Chrome logo on a Lenovo Chromebook
(Image credit: Nicholas Sutrich / Android Central)

What you need to know

  • Google is said to be developing new built-in features to improve your videoconferencing experience on Chromebooks.
  • These features include background blur and other effects to improve lighting.
  • Chrome OS could also get a new feature that warns you if your connection is unstable during a call.

Google appears to be working on new Chrome OS features meant to bolster the video conferencing experience on Chromebooks, starting with built-in video effects.

According to a potential feature flag (opens in new tab) discovered in the Chromium Gerrit by 9to5Google (opens in new tab), the Chrome OS team is developing a background blur effect for Chromebooks. This feature is available on Apple's macOS machines powered by Apple Silicon. Background blur is also a popular feature of many of the best video conference software, such as Google Meet.

Adding these effects to Chromebooks as a built-in feature will significantly improve user experience on the platform, which has traditionally lagged behind Windows PCs and MacBooks in terms of features. Background blur, in particular, is a useful tool for hiding your messy bedroom when video-calling with your colleagues.

Furthermore, it appears that background blur is not the only capability underway. Another feature called "Portrait Relighting" could be in the works as well. 9to5 notes that it is similar to a feature found in the Google Camera app for Pixel phones. According to Google, Portrait Light "adds a simulated directional light source to portraits" in order to complement the lighting in the original photo.

Digging deeper into the Chromium Gerrit revealed another feature dubbed "auto framing," which will presumably adjust your position in relation to the camera's frame.
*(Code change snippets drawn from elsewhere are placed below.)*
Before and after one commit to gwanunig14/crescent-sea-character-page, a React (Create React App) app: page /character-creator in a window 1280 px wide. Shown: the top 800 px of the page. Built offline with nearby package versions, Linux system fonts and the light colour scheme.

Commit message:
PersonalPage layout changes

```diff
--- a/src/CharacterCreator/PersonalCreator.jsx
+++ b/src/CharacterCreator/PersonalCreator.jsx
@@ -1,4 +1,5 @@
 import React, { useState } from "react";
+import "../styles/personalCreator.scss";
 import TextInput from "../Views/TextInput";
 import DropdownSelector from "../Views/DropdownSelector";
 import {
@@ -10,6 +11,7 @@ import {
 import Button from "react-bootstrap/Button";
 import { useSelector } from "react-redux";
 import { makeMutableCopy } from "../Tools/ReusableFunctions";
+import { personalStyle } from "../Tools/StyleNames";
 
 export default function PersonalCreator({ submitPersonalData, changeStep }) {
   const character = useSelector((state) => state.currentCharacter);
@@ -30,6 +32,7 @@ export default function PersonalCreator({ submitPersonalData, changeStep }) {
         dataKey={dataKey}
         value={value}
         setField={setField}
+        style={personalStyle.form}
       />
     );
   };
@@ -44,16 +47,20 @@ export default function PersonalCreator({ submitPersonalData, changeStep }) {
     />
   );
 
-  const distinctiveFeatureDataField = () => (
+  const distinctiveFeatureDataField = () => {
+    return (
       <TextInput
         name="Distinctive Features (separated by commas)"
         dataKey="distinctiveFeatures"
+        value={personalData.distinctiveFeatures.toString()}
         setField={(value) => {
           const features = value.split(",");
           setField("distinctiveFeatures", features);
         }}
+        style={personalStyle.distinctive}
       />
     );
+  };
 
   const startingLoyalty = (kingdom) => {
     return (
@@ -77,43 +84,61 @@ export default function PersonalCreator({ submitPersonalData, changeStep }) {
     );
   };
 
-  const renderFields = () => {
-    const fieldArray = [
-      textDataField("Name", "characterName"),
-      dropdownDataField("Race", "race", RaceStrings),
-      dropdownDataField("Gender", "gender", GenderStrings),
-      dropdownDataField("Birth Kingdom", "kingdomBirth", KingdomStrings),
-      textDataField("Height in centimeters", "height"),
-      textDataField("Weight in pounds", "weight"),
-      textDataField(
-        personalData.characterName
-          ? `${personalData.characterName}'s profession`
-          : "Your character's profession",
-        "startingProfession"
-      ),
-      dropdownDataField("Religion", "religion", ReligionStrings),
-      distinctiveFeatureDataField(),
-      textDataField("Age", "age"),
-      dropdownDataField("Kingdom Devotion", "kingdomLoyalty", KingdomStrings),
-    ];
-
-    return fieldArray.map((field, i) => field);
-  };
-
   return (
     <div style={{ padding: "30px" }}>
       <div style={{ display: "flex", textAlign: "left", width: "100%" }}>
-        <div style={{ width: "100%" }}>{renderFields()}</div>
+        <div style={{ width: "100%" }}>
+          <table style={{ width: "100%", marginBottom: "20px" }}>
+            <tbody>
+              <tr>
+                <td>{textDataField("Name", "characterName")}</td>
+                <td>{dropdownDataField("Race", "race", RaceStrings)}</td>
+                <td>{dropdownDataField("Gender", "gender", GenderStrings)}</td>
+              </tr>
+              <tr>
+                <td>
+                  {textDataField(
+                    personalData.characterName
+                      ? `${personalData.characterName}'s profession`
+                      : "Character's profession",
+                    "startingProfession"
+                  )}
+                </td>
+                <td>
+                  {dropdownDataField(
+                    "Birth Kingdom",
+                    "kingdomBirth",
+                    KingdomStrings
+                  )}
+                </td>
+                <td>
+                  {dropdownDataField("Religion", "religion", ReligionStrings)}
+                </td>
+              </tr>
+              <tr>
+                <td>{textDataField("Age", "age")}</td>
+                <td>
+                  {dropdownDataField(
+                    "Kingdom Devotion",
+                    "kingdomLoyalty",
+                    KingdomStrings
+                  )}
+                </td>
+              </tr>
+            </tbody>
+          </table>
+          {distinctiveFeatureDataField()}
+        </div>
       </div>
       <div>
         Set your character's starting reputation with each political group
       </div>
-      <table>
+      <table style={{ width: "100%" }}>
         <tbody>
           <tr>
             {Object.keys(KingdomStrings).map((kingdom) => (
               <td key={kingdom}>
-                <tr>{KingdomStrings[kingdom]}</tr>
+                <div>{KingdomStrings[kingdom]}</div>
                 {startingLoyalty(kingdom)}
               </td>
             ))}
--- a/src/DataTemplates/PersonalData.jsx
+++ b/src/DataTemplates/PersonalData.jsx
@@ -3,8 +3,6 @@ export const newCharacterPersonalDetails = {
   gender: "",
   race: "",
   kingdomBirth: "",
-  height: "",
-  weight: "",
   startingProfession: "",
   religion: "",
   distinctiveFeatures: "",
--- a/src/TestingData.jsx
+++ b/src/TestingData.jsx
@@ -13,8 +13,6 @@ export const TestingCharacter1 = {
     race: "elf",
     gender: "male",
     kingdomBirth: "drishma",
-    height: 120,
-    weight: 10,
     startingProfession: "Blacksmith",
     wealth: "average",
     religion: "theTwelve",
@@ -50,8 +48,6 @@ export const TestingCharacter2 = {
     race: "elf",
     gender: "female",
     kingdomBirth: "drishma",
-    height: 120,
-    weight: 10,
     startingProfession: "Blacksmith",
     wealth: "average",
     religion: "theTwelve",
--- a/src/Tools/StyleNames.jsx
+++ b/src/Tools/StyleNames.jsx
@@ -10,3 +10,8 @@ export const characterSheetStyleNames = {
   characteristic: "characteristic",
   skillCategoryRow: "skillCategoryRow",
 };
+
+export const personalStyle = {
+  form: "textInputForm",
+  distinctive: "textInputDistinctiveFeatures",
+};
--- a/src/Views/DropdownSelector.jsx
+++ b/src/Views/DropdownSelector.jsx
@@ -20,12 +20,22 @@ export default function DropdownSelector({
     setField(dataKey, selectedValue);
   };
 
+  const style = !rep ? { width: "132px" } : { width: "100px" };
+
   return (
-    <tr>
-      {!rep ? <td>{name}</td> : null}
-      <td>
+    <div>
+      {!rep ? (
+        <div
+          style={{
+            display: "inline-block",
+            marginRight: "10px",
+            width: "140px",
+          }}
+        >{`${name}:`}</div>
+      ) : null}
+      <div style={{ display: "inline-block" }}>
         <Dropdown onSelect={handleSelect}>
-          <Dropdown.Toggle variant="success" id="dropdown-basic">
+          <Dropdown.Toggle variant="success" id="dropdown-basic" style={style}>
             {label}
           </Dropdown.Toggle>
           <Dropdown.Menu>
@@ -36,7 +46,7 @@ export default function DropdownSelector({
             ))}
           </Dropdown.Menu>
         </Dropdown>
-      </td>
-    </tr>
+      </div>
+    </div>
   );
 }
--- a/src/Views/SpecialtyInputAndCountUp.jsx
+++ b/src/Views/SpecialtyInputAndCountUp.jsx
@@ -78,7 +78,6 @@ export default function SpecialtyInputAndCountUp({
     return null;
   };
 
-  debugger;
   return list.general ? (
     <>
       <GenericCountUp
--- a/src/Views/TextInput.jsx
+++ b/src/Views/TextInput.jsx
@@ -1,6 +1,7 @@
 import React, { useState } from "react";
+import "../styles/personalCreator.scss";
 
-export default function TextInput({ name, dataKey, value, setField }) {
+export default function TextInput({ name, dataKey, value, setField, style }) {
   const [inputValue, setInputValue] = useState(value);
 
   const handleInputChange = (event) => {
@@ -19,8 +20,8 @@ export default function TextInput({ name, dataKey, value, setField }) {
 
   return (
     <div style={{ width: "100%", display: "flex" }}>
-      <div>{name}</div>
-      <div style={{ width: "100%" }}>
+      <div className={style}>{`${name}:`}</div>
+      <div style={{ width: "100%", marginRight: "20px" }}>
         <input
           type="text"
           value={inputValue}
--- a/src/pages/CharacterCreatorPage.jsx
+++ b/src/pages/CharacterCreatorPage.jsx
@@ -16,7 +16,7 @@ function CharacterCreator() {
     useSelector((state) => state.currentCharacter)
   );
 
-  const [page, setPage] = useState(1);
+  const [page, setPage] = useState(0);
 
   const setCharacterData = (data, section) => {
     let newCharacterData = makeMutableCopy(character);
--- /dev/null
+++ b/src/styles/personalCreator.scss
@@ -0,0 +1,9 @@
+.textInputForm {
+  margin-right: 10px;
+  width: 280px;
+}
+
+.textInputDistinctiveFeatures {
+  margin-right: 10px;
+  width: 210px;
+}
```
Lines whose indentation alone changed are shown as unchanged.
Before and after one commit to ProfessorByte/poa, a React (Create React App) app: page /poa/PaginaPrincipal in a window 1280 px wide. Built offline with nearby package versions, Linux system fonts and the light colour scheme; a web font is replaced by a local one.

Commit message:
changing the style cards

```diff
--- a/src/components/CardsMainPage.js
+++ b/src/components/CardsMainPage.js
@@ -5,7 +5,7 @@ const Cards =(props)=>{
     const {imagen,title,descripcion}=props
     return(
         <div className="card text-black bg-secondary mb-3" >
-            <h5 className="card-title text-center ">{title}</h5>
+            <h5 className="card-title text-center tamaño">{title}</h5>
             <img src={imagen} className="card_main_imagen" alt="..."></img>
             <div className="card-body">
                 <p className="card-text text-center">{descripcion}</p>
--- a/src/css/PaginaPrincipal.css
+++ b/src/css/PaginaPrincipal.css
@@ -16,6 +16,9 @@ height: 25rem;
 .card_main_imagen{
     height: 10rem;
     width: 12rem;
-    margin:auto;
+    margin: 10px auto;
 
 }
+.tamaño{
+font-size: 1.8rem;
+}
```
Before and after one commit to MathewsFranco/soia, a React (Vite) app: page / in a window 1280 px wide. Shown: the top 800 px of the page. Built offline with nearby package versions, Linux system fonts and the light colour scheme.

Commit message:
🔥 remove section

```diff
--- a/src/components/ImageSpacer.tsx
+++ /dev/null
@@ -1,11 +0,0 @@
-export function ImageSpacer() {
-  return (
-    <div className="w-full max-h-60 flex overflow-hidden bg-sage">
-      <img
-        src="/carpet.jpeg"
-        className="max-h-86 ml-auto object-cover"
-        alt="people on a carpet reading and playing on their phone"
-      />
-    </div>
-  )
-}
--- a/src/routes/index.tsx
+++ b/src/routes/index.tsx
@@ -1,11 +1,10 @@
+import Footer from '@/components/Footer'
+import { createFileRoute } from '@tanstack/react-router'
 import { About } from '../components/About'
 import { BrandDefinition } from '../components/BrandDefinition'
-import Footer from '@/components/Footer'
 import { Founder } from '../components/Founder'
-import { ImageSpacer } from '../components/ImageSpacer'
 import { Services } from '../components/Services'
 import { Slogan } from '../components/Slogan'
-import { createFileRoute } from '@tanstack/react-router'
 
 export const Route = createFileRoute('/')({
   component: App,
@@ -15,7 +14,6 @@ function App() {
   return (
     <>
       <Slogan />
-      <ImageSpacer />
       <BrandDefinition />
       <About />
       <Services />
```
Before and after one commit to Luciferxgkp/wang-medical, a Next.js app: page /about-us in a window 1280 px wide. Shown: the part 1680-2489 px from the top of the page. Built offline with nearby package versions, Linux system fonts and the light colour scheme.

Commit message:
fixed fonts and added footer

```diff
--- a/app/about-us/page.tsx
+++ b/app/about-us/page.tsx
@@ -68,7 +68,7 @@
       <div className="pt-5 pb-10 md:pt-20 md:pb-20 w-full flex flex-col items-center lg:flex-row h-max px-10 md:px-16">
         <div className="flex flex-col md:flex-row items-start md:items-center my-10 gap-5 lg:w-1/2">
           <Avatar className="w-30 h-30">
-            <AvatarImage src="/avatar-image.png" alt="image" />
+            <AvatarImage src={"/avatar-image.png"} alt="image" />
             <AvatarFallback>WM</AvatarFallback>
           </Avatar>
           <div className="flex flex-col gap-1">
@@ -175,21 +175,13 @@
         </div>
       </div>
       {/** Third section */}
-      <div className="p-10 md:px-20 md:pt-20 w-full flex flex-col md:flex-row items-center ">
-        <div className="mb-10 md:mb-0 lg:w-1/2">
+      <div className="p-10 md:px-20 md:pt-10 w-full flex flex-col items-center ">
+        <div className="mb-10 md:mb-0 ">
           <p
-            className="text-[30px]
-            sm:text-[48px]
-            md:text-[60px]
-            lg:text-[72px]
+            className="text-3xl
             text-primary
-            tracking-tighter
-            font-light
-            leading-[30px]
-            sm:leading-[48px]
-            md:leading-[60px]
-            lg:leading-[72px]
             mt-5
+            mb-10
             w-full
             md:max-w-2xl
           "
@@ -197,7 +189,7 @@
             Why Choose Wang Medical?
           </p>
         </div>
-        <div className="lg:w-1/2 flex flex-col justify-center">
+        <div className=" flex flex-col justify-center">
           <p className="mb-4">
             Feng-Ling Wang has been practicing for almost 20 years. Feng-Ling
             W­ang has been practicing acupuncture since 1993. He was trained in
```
Chrome OS may also get a new feature that warns you if your connection is unstable during a call.

With hybrid work environments still in place, Google's decision to improve Chromebook's video-calling capabilities is a step in the right direction. The newly discovered features, however, are in an early stage of development and are unlikely to make their way to many of the best Chromebooks anytime soon.


Jay Bonggolto
News Writer

Jay Bonggolto always keeps a nose for news. He has been writing about consumer tech and apps for as long as he can remember, and he has used a variety of Android phones since falling in love with Jelly Bean. Send him a direct message via Twitter or LinkedIn.